(EXERCISE INPUT):
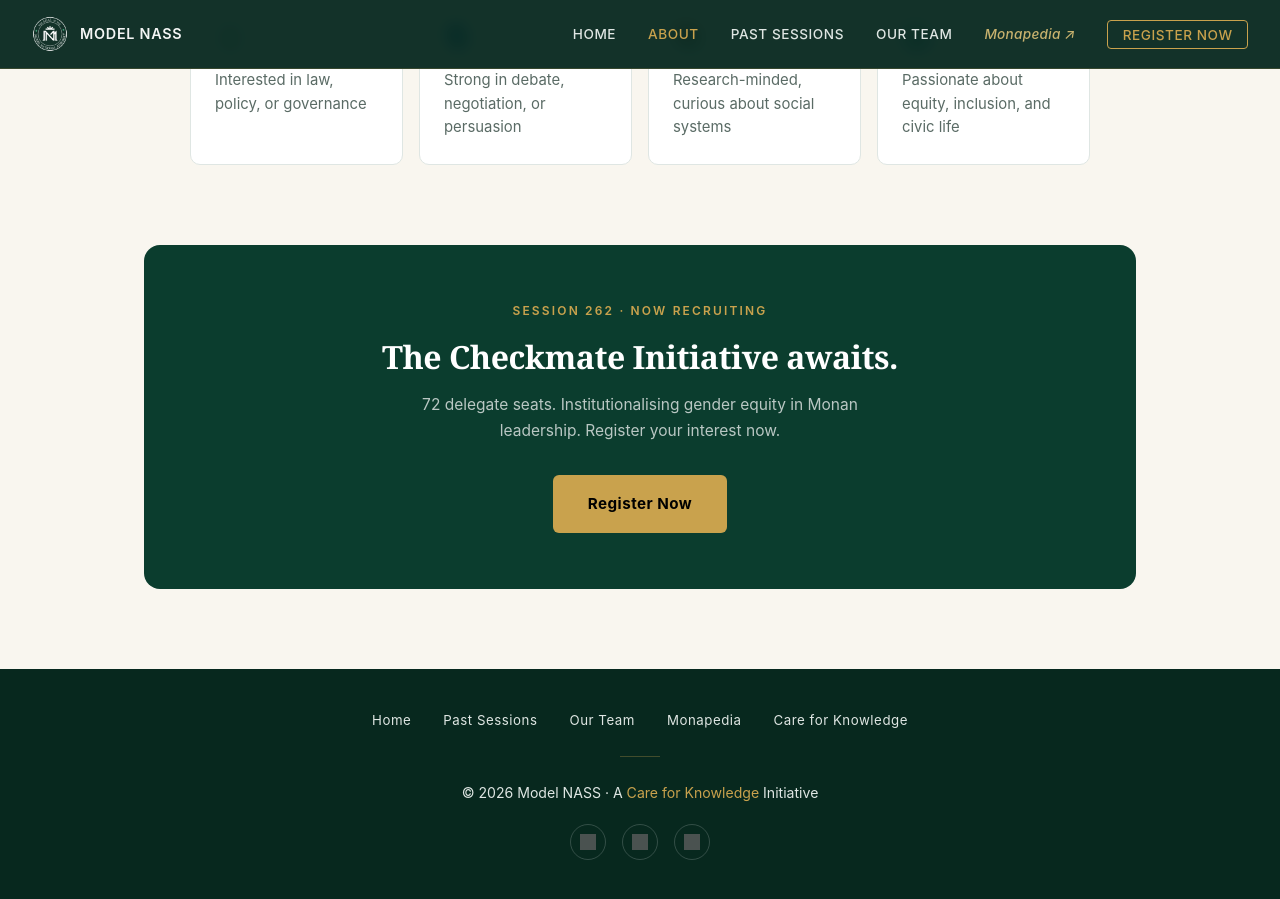
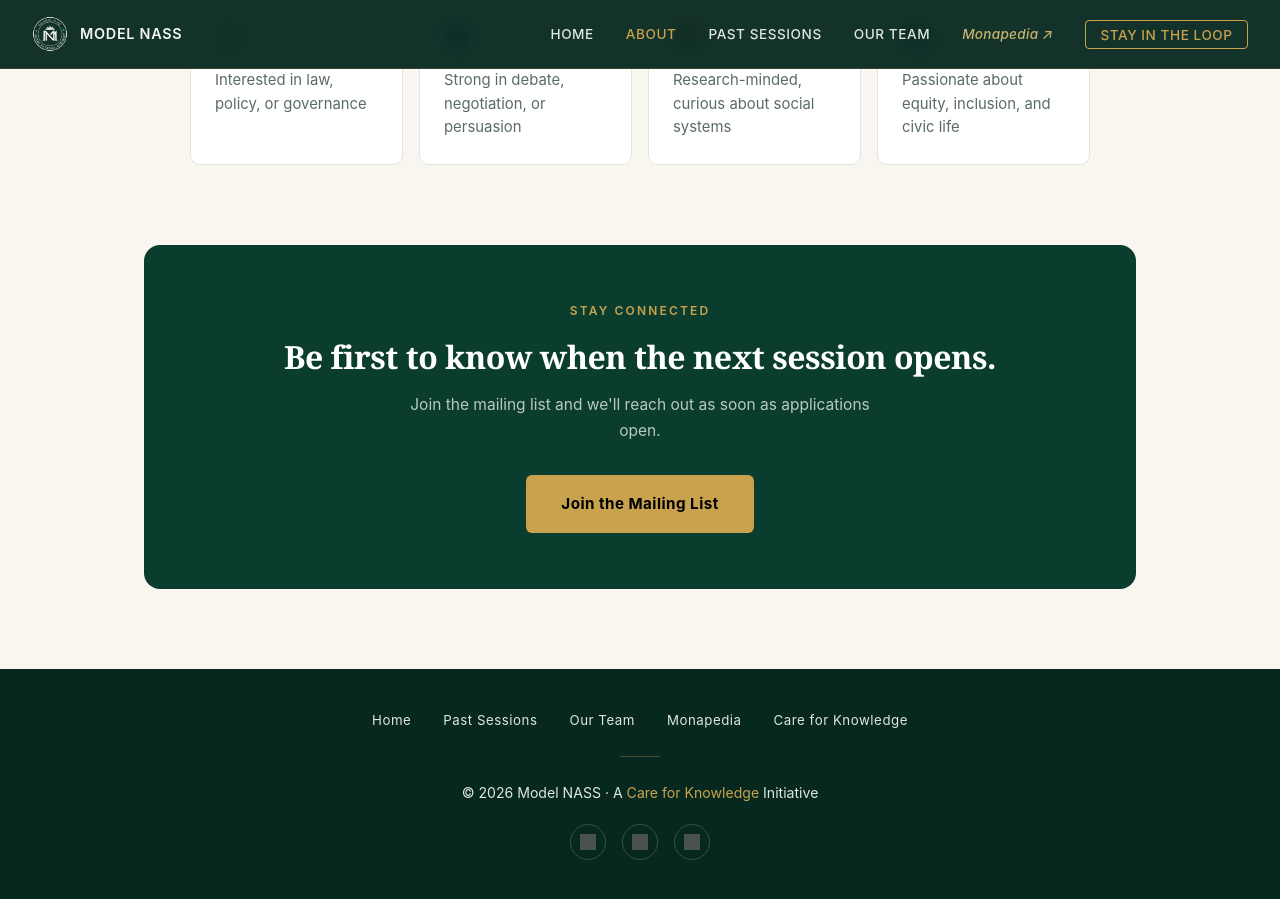
Before and after one commit to JoshuaOlu/modelnass, a Jekyll site: the page built from about/index.html, in a window 1280 px wide and 900 px high, scrolled down 3884 px. Built offline with Jekyll 4.4.1, drawn with Linux system fonts in a browser that asks for light colours; grey boxes are pictures that could not be loaded.

```diff
--- a/_data/current_session.yml
+++ b/_data/current_session.yml
@@ -25,7 +25,7 @@
 # STATUS OPTIONS: recruiting | upcoming | just_happened | between
 # ═══════════════════════════════════════════════════════════════
 
-status: "recruiting"
+status: "upcoming"
 
 number: 262
 name: "The Checkmate Initiative"
--- a/_data/team.yml
+++ b/_data/team.yml
@@ -49,7 +49,7 @@
 - name: "Favour Nzeribe"
   role: "Research & Reporting"
   bio: "Favour leads research activities connected to Model NASS — including participant studies, documentation, evaluation, and publication of reports from Model NASS activities."
-  photo: "/images/favour-nzeribe.png"
+  photo: "/images/team/favour-nzeribe.png"
   linkedin: ""
 
 - name: "Janet Fasoro"
```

(WHAT THIS TASK INVOLVES): Pictures are to be dropped, and the remaining data set down exactly.

(SOLUTION TO THIS TASK):
Before and after one commit to JoshuaOlu/modelnass, a Jekyll site: the page built from about/index.html, in a window 1280 px wide and 900 px high, scrolled down 3884 px. Built offline with Jekyll 4.4.1, drawn with Linux system fonts in a browser that asks for light colours; grey boxes are pictures that could not be loaded.

```diff
--- a/_data/current_session.yml
+++ b/_data/current_session.yml
@@ -25,7 +25,7 @@
 # STATUS OPTIONS: recruiting | upcoming | just_happened | between
 # ═══════════════════════════════════════════════════════════════
 
-status: "recruiting"
+status: "upcoming"
 
 number: 262
 name: "The Checkmate Initiative"
--- a/_data/team.yml
+++ b/_data/team.yml
@@ -49,7 +49,7 @@
 - name: "Favour Nzeribe"
   role: "Research & Reporting"
   bio: "Favour leads research activities connected to Model NASS — including participant studies, documentation, evaluation, and publication of reports from Model NASS activities."
-  photo: "/images/favour-nzeribe.png"
+  photo: "/images/team/favour-nzeribe.png"
   linkedin: ""
 
 - name: "Janet Fasoro"
```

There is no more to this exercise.